All in all getting just your license will cost you about 2000 Euro. If you only do the absolutely mandatory lessons you could go by with about 1500, but most people take more lessons to not fail the test.
Also traffic rules on the Autobahn are strictly observed. Well, more or less I suppose, but at least when it comes to safety most people behave. Speeding in areas where there is a speed limit is rather uncommon. Tailgating is the most enforced violation and has the highest fines associated to it. There is Rechtsfahrgebot, which basically means you are only allowed to pass on the left, and also you must not drive on the left lane if the right lane is clear. While the latter part is often ignored, at least people passing on the right is very rare.

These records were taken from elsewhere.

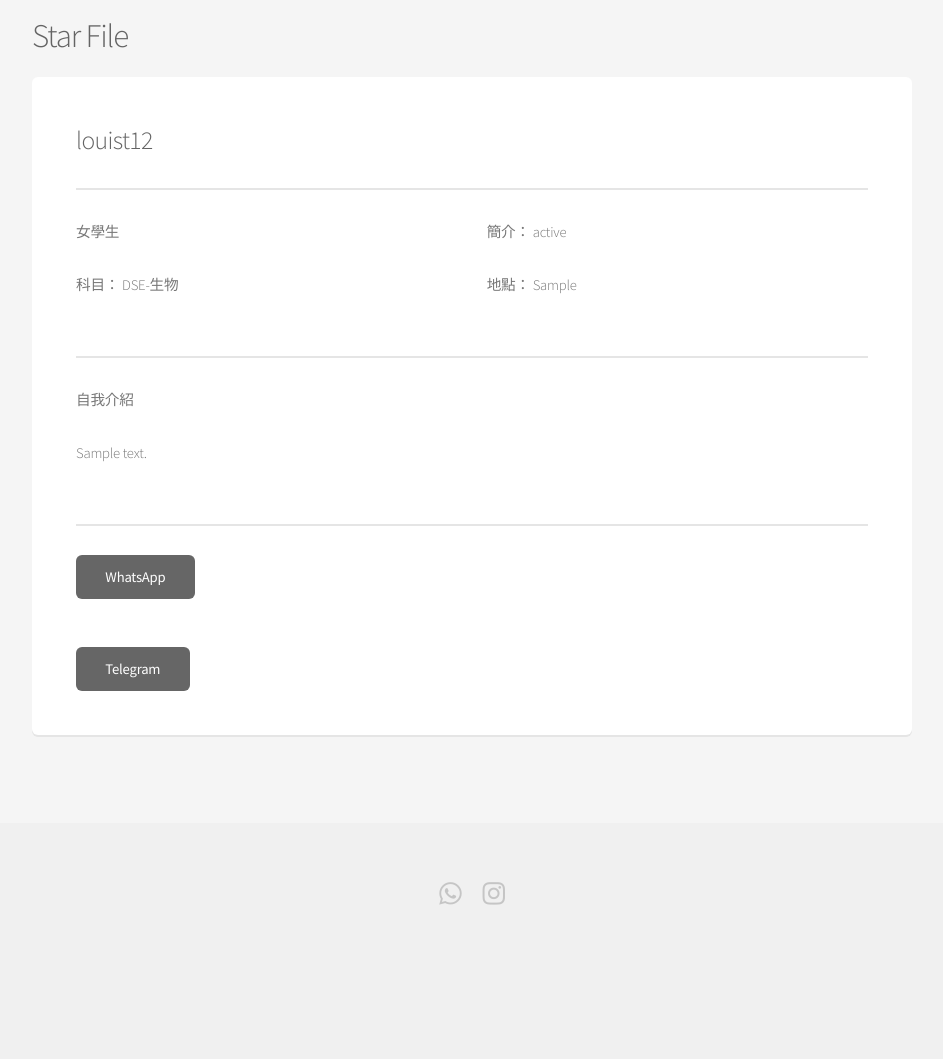
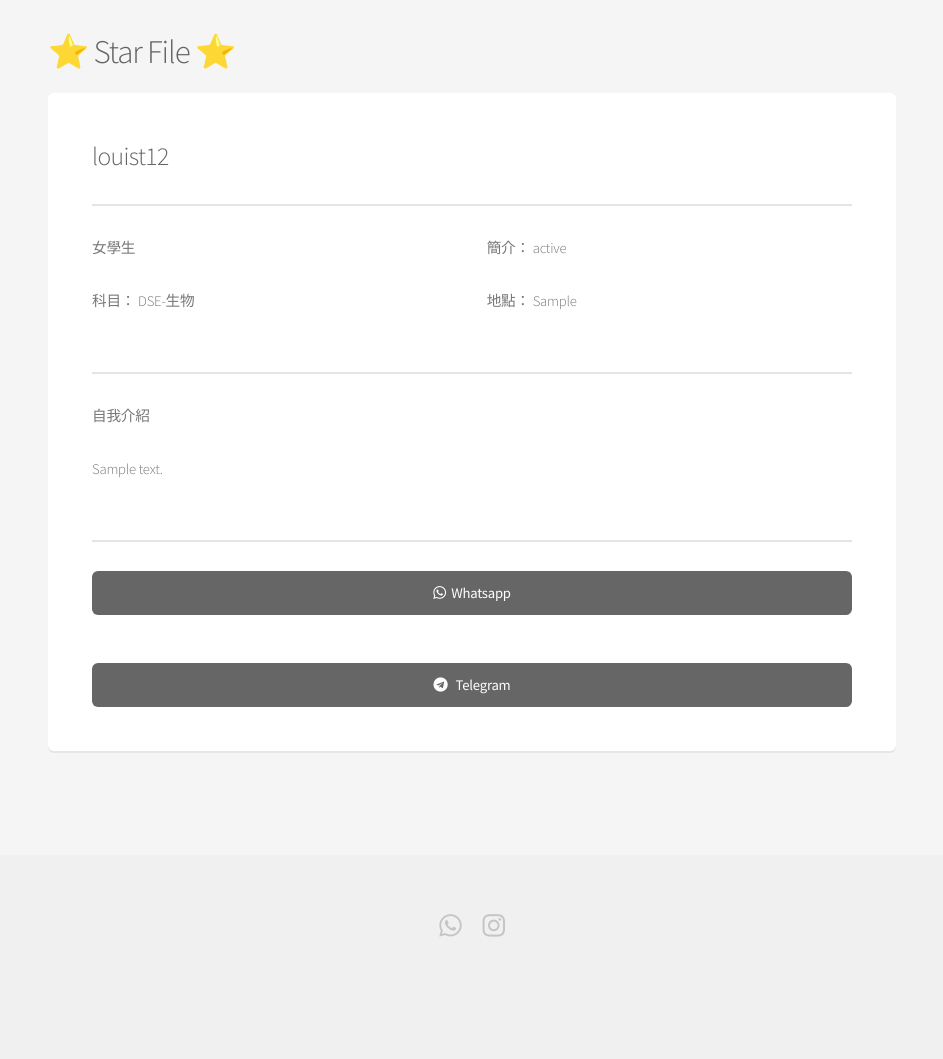
Before and after one commit to louiskwt/starchaser_project, a Django app: page /auth/case/1 in a window 1280 px wide. Shown: the part 48-1107 px from the top of the page, without its empty margins (168-1111 px from the left). Before the commit the page ends 953 px from the top, so only its background shows below. Run offline with Django 4.2, Linux system fonts and the light colour scheme; data comes from the database, SQL or seed files in the repository; tables that the repository leaves empty hold one stand-in row (values such as "Sample post"); parts of the project's set-up code (start-up, migrations or seed data) failed here and were passed over.

Commit message:
Finish styling case_detail page
case detail page completed for now

```diff
--- a/account/templates/case_detail.html
+++ b/account/templates/case_detail.html
@@ -7,7 +7,8 @@
 {% block content %}
 
 <section id="main" class="container">
-  <h2>Star File</h2>
+  <div class="p-1">
+      <h2>⭐️ Star File ⭐️</h2>
       <section class="box">
         <header>
           <h3>{{ case.user.username }}</h3>
@@ -36,17 +37,28 @@
         <div class="row">
           <div class="col-12">
             {% if case.phone_num %}
-          <a href="https://wa.me/852{{case.phone_num}}" target="_blank" class="button special">WhatsApp</a>
+              <a href="https://wa.me/852{{case.phone_num}}" target="_blank" class="button fit">
+                  <span class="icon brands alt fa-whatsapp">
+                   </span>
+                &nbsp;Whatsapp
+              </a>
+
             {% endif %}
           </div>
           <div class="col-12 mt-3">
             {% if case.telegram %}
-          <a href="https://telegram.me/{{case.telegram}}" target="_blank" class="button special">Telegram</a>
+              <a href="https://telegram.me/{{case.telegram}}" target="_blank" class="button fit">
+                  <span class="icon brands alt fa-telegram">
+                   </span>
+                &nbsp;
+                Telegram
+              </a>
             {% endif %}
           </div>
         </div>
+      </section>
+  </div>
 
-  </section>
 </section>
 
 
```
Lines whose indentation alone changed are shown as unchanged.
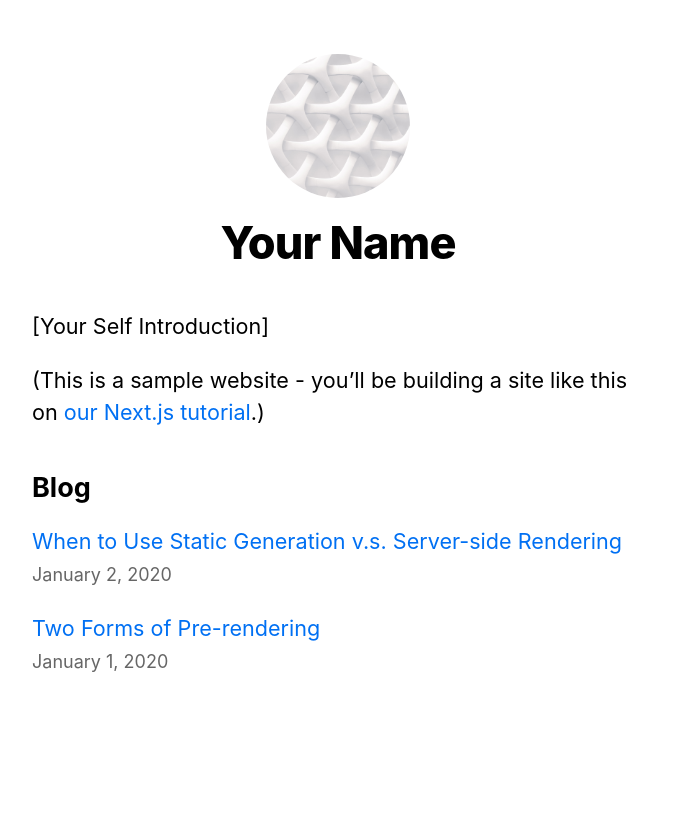
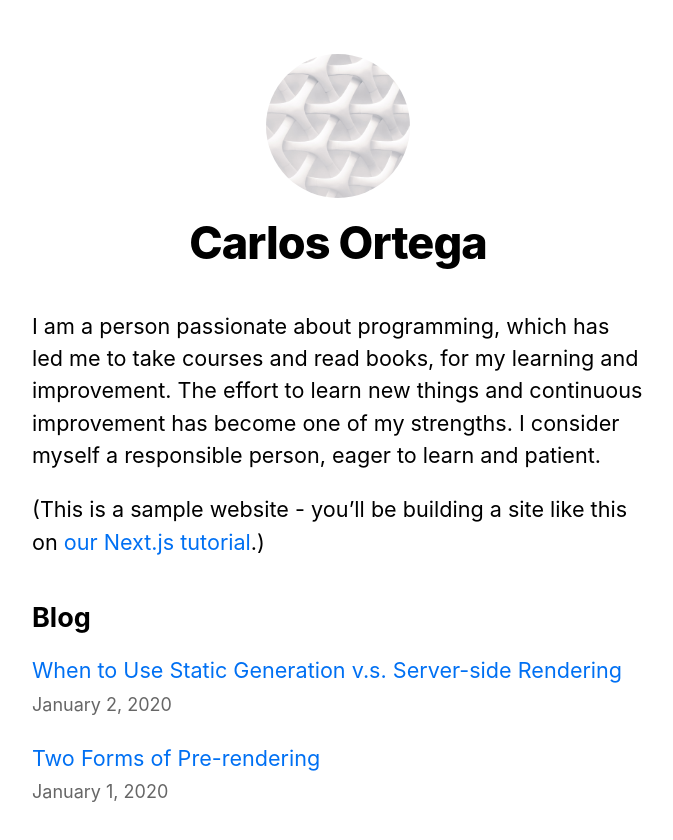
Before and after one commit to carlos0318/nextjs-blog, a Next.js app: page / in a window 1280 px wide. Shown: the top 840 px of the page, without its empty margins (302-975 px from the left). Before the commit the page ends 800 px from the top, so only its background shows below. Built offline with nearby package versions, Linux system fonts and the light colour scheme.

Commit message:
API Routes

```diff
--- a/components/layout.js
+++ b/components/layout.js
@@ -4,7 +4,7 @@ import styles from "./layout.module.css";
 import utilStyles from "../styles/utils.module.css";
 import Link from "next/link";
 
-const name = "Your Name";
+const name = "Carlos Ortega";
 export const siteTitle = "Next.js Sample Website";
 
 export default function Layout({ children, home }) {
--- /dev/null
+++ b/pages/api/hello.js
@@ -0,0 +1,3 @@
+export default function handler(req, res) {
+  res.status(200).json({ text: "Hello" });
+}
--- a/pages/index.js
+++ b/pages/index.js
@@ -12,7 +12,7 @@ export default function Home({ allPostsData }) {
         <title>{siteTitle}</title>
       </Head>
       <section className={utilStyles.headingMd}>
-        <p>[Your Self Introduction]</p>
+        <p>I am a person passionate about programming, which has led me to take courses and read books, for my learning and improvement. The effort to learn new things and continuous improvement has become one of my strengths. I consider myself a responsible person, eager to learn and patient.</p>
         <p>
           (This is a sample website - you’ll be building a site like this on{" "}
           <a href="https://nextjs.org/learn">our Next.js tutorial</a>.)
```
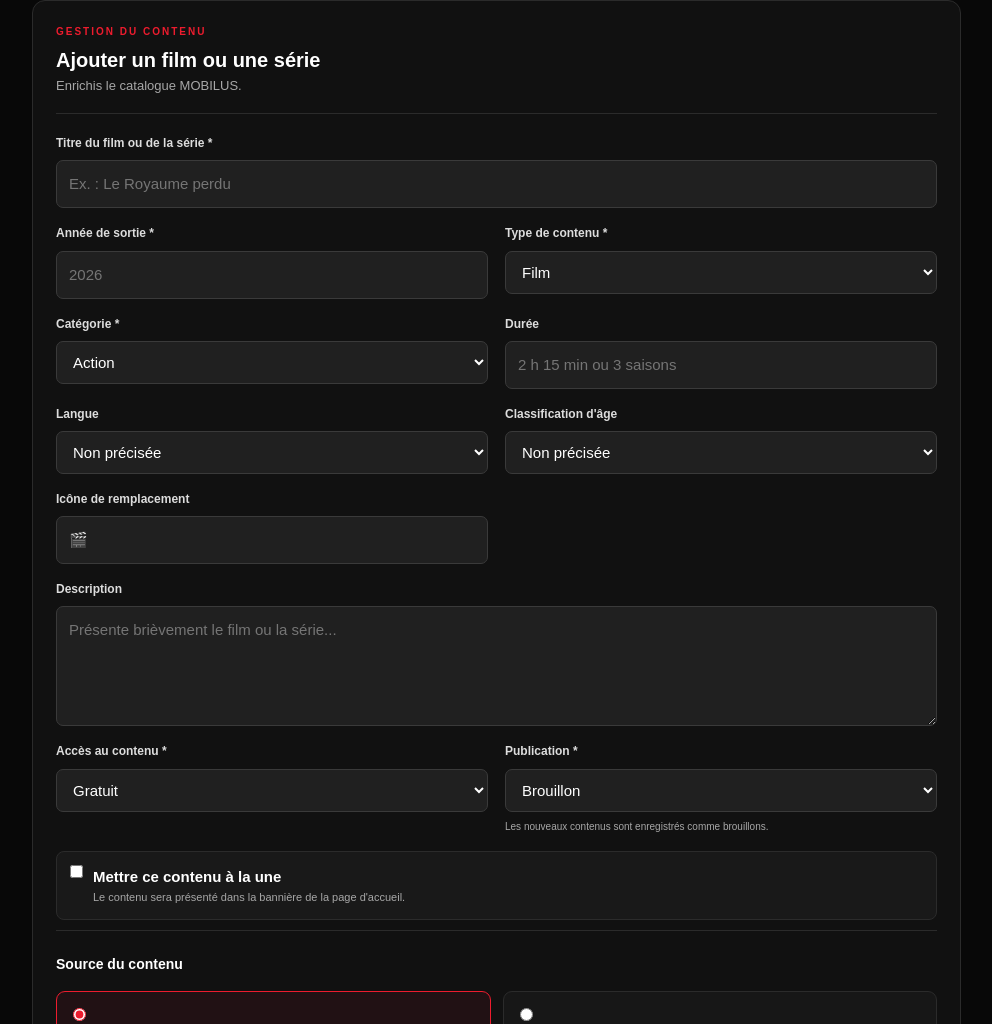
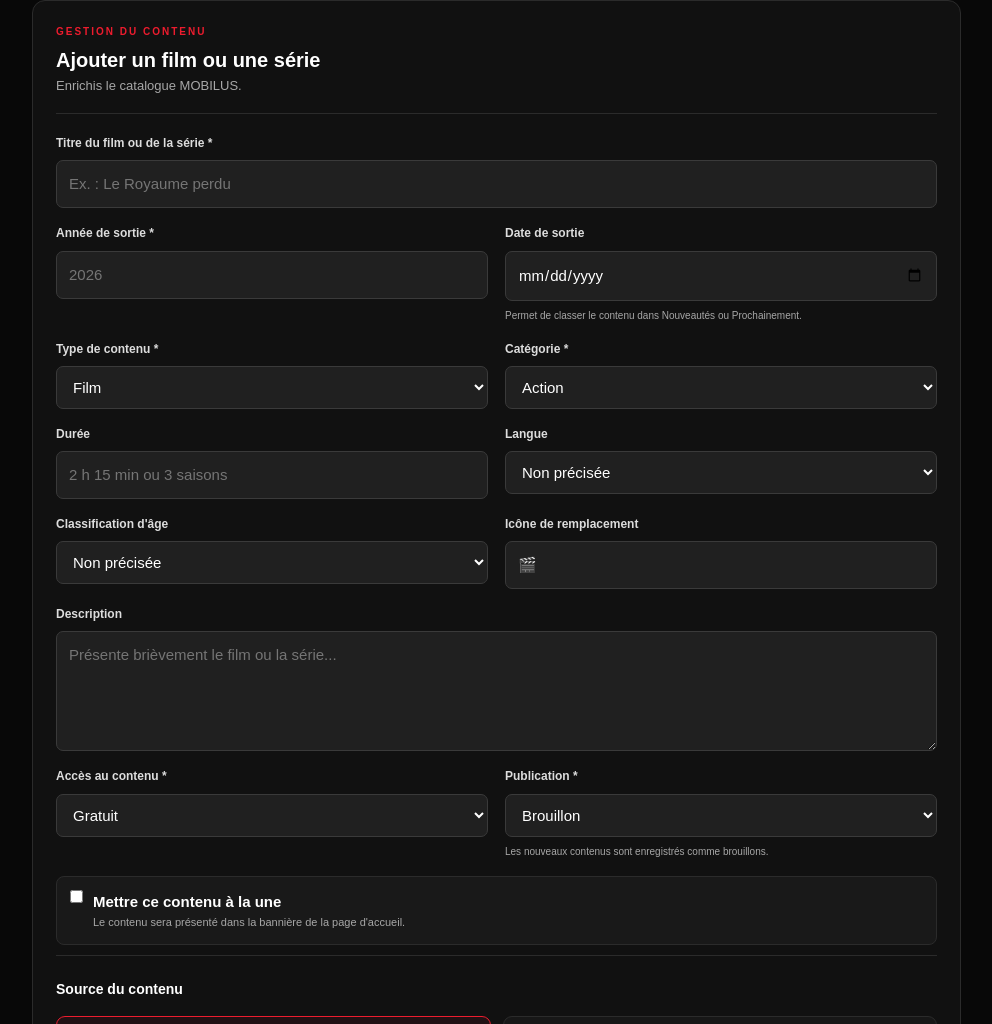
Before and after one commit to AgisheMossi/Mobilus, a plain HTML site: page admin.html in a window 1280 px wide. Shown: the part 1430-2454 px from the top of the page, without its empty margins (271-1263 px from the left). Drawn offline with nearby package versions, Linux system fonts and the light colour scheme.

Commit message:
Update admin.html

```diff
--- a/admin.html
+++ b/admin.html
@@ -234,6 +234,15 @@
                     <input type="number" id="annee"
                         min="1900" max="2100"
                         placeholder="2026" required>
+                </div>
+
+                <div class="field">
+                    <label for="dateSortie">Date de sortie</label>
+                    <input type="date" id="dateSortie">
+                    <small>
+                        Permet de classer le contenu dans Nouveautés
+                        ou Prochainement.
+                    </small>
                 </div>
 
                 <div class="field">
@@ -474,3 +483,4 @@
 
 </body>
 </html>
+</html>
```
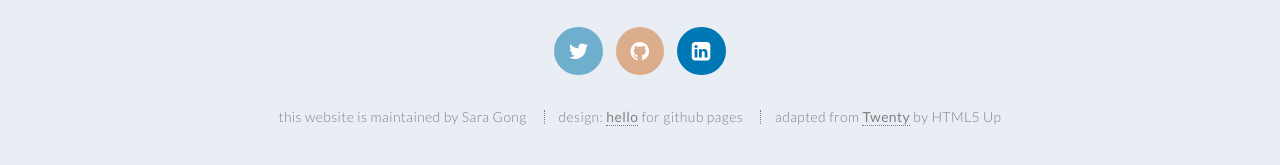
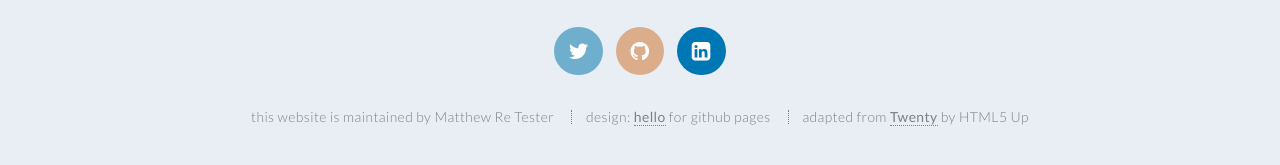
Before and after one commit to MatthewjreTester/MatthewjreTester.github.io, a Jekyll site: the page built from index.md, in a window 1280 px wide and 900 px high, scrolled down 5491 px. Shown: the part 707-872 px from the top of the window. Built offline with Jekyll 4.4.1, drawn with Linux system fonts in a browser that asks for light colours; part of the change alters nothing that is shown; some of the changed text lies outside the part shown.

Commit message:
setting up

```diff
--- a/_config.yml
+++ b/_config.yml
@@ -1,10 +1,10 @@
 # _config.yml
 
 # required, replace with your own information -----
-title: Hello for Github Pages
-author: Sara Gong
+title: Matthew Re Tester Portfolio
+author: Matthew Re Tester
 description: >
-  A minimalist template for designing a personal GitHub Pages website - without typing a single line of code.
+  A portfolio of my student work during my time at Clemson University
 baseurl: ""
 
 plugins:
--- a/index.md
+++ b/index.md
@@ -4,7 +4,7 @@ layout: hello-default
 # using Markdown language, you can customize the following variables!
 
 # these variables are required -------------------------------
-banner_title: hello for github pages
+banner_title: MatthewjreTester - Portfolio
 banner_subtitle: a minimalist template for personal websites
 background_image: /images/background.jpeg
 
```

But ultimately the main reason is not just the combination of excellent roads, superb cars, and safe driving - it comes down to culture. In Germany, driving is not just a means to get from point A to point B. It's an activity in itself, and one that has been treasured over generations; It's the German's way to express and experience freedom. It took German car makers until a few years ago to even include cup holders in their stock car options. That you would want to do anything but driving once in the car was long a completely foreign concept.
The architecture of the road goes along with the German culture of driving. There are very few simple straight flat sections on the Autobahn. Instead smooth bends, light hills, tunnels, and bridges leading through woodlands and over high plains award the Autobahn a certain grace, and yes, beauty. There are actual fan clubs cherishing especially aesthetic sections of the Autobahn like the A71.
But in the end all the beauty and insanity that the Autobahn still represents is increasingly becoming anachronistic. Ever more congested roads, long sections in constant maintenance, and especially environmental concerns have slowly shifted the public opinion on the Autobahn. Today just more than half of the total Autobahn network is truly without speed limits - the other half has permanent or temporary speed limits depending on conditions. Polls suggest that a majority of the public is now in favor of introducing a general nation wide speed limit. 2011 was the first year in history where fewer licenses were issued than the year before. A general Autobahn toll for all vehicles is now regularly being discussed; something that would have been political suicide just 10 years ago. These things will probably not happen too soon still, since the driver and car lobby is comparable in their influence and disputability to the NRA in the United States.
However I am fairly certain that I am among the last generation that can still enjoy the Autobahn in its original nature: An erratic, beautiful, ridiculously irresponsible display of pride in an otherwise sensible, humble, and orderly society.
Random bits of knowledge about Germany
Ep6: Gun ownership
Ep4: Bild and Fear
Ep1: Small Talk